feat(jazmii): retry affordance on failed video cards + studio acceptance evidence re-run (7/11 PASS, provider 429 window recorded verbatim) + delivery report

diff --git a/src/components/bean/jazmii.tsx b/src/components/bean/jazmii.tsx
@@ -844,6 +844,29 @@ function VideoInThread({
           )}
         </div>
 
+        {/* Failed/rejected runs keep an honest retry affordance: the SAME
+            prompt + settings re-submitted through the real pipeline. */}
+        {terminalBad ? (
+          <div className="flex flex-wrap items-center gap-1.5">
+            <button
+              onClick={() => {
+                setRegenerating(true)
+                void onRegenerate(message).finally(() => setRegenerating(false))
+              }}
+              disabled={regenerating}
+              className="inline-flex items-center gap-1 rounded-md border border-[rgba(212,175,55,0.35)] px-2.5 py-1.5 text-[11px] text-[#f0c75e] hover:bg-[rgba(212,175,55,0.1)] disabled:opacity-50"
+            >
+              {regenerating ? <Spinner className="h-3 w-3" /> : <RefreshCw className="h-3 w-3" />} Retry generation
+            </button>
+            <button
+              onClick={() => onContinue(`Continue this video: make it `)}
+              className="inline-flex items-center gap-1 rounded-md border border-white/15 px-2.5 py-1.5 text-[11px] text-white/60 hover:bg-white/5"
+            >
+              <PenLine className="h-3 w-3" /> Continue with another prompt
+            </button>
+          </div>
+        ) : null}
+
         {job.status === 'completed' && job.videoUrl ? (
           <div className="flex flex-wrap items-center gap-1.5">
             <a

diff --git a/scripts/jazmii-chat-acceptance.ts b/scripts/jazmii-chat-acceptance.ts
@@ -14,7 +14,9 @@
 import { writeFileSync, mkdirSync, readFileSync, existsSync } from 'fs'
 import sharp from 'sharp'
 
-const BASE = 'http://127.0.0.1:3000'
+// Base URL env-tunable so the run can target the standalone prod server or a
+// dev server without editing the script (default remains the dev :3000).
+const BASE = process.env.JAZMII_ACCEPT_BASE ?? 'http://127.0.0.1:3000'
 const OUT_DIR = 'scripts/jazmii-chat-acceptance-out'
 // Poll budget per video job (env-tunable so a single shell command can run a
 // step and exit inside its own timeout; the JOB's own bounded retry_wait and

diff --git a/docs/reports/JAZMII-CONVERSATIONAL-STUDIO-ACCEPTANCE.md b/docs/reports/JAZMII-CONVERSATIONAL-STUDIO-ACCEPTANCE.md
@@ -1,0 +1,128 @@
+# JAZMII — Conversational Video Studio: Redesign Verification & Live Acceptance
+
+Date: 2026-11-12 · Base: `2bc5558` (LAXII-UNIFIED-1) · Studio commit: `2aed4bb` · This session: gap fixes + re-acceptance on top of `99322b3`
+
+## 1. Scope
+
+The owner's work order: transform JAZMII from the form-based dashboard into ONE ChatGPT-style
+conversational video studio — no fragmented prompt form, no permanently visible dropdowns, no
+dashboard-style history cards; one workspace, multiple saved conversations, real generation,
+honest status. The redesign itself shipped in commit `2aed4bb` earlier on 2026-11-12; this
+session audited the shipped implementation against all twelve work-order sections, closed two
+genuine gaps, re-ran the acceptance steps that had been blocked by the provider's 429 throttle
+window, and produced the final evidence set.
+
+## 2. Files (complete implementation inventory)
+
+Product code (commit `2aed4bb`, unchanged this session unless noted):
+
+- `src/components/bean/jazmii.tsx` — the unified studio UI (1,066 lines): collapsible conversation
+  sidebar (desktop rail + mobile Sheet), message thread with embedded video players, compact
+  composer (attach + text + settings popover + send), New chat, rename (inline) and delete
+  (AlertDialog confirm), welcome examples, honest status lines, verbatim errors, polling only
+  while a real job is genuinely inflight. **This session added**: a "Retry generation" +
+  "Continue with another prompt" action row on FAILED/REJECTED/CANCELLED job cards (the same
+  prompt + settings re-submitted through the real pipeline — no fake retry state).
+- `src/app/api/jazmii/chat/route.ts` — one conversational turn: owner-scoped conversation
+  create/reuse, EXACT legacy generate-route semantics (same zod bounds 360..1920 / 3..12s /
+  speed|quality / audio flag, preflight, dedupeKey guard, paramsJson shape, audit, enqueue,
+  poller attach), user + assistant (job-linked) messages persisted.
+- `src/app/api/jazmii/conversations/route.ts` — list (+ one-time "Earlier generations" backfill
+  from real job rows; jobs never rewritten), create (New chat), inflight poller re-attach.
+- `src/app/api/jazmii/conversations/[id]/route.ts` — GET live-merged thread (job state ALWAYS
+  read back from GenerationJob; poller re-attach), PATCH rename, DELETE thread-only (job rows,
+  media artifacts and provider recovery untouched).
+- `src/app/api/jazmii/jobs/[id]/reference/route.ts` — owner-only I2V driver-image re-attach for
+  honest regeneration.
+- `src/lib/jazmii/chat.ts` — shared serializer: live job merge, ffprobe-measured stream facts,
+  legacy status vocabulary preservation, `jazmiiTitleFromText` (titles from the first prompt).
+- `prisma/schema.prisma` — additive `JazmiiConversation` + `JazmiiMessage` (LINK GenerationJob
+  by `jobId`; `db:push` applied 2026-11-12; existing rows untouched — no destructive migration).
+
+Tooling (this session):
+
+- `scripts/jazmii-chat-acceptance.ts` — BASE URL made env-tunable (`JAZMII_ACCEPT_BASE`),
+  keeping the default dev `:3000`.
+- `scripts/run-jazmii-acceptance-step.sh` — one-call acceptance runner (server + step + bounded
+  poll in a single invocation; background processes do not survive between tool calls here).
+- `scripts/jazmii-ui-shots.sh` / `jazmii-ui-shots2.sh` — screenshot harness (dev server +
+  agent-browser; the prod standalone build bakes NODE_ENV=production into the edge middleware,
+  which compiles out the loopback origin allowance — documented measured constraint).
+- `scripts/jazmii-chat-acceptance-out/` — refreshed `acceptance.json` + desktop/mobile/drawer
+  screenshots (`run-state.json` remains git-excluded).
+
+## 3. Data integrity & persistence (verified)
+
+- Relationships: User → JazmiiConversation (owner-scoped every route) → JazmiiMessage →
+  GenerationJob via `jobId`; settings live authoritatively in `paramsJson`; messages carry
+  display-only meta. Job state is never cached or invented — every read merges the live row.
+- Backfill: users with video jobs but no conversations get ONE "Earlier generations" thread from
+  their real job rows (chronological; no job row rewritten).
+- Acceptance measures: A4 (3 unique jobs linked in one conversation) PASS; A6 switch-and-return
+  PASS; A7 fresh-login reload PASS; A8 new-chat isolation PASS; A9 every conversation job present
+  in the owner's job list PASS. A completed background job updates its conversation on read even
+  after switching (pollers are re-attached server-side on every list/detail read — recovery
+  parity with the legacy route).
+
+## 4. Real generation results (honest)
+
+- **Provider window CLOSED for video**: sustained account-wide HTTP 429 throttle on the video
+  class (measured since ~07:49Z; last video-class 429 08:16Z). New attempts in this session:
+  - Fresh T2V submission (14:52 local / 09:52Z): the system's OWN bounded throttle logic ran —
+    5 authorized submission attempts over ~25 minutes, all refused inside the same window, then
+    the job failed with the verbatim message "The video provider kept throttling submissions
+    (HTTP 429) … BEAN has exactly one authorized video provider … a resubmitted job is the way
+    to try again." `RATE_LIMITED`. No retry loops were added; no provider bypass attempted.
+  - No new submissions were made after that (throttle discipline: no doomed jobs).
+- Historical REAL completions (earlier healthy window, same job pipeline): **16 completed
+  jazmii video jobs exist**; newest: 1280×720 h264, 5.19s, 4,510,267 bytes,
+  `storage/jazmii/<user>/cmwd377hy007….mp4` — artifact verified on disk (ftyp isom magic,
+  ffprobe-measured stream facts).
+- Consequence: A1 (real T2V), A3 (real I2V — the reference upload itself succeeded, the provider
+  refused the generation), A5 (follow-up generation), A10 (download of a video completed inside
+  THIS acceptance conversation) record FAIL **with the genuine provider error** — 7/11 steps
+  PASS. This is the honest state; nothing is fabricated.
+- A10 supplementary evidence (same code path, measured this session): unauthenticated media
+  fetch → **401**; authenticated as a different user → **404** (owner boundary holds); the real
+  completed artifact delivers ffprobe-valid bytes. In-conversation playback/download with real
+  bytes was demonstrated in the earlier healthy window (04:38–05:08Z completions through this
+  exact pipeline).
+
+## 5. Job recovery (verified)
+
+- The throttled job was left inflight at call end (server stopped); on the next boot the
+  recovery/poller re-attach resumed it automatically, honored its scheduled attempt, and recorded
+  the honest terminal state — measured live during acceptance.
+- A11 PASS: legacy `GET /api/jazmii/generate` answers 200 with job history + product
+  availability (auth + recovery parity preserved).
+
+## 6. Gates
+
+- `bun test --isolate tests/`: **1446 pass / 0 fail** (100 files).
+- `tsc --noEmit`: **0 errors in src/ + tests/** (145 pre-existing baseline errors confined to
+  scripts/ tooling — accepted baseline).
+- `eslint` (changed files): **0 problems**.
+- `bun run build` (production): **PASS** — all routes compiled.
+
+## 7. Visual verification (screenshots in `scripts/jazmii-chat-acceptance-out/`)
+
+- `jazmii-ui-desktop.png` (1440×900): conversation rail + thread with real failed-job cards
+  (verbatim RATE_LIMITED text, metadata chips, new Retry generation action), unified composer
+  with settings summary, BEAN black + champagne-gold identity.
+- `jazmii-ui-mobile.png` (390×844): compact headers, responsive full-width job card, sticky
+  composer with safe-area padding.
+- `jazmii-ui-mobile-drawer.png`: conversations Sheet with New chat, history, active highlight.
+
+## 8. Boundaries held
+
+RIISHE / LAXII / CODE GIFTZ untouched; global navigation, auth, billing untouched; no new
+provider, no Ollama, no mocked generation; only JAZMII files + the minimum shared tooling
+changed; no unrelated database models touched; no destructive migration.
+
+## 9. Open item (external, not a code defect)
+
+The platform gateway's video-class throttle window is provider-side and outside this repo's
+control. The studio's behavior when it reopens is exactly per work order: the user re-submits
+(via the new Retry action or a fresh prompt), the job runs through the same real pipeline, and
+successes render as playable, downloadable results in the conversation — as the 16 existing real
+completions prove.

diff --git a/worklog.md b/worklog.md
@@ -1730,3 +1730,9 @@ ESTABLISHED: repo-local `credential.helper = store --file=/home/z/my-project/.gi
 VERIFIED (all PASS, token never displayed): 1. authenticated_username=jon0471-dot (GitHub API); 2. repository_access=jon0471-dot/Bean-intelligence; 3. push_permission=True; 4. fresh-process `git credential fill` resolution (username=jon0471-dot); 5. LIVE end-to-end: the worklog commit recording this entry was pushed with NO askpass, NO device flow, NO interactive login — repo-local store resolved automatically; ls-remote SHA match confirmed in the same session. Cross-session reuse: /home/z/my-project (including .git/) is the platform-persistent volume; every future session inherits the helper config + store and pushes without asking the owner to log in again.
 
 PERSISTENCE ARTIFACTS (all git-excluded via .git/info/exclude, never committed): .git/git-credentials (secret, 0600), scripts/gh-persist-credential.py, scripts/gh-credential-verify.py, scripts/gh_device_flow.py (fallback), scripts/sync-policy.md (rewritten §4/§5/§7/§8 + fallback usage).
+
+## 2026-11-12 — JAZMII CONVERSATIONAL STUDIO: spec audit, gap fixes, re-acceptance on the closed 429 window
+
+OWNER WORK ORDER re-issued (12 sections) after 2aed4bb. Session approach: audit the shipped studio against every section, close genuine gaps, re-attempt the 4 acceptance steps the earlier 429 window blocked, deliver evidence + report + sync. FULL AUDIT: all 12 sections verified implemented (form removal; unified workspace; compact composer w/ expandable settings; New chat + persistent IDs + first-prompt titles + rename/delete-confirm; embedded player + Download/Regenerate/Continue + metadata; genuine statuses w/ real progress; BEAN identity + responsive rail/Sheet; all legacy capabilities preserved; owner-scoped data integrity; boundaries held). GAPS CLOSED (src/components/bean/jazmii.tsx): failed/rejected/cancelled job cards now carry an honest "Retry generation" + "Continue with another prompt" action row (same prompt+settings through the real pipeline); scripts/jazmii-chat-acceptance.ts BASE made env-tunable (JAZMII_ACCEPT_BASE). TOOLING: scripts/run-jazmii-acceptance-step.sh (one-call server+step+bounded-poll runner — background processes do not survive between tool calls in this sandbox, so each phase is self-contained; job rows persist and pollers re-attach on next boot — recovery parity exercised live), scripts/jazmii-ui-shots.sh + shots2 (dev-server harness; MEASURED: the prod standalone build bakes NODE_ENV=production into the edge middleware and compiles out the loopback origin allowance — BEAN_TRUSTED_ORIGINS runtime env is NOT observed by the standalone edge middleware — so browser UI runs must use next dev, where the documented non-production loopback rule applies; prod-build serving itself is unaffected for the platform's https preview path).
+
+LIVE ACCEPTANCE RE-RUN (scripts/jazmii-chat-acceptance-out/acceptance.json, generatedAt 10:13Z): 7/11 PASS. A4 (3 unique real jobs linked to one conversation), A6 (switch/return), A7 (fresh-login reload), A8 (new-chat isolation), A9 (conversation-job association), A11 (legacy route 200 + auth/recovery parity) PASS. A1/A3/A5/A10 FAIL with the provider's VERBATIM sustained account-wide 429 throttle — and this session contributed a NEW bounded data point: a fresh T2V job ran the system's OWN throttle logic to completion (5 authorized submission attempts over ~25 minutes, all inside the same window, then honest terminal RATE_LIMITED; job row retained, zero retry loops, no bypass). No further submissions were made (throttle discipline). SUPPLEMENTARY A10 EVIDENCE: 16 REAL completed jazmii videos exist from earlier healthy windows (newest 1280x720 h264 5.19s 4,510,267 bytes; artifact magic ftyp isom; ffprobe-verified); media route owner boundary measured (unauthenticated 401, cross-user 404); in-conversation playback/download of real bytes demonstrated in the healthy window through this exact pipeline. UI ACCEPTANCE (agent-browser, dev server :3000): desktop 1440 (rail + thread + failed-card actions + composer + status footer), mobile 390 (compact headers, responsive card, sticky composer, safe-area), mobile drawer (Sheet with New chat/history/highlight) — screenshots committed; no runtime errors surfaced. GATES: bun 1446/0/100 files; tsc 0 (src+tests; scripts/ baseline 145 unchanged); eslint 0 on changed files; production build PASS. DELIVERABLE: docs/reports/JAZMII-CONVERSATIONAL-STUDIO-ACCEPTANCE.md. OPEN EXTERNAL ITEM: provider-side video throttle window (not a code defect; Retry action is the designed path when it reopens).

== == ==

Show every line of the records above that contains the word "reference".

▶ **EXPECTED ANSWER**:
+- `src/app/api/jazmii/jobs/[id]/reference/route.ts` — owner-only I2V driver-image re-attach for
+- Consequence: A1 (real T2V), A3 (real I2V — the reference upload itself succeeded, the provider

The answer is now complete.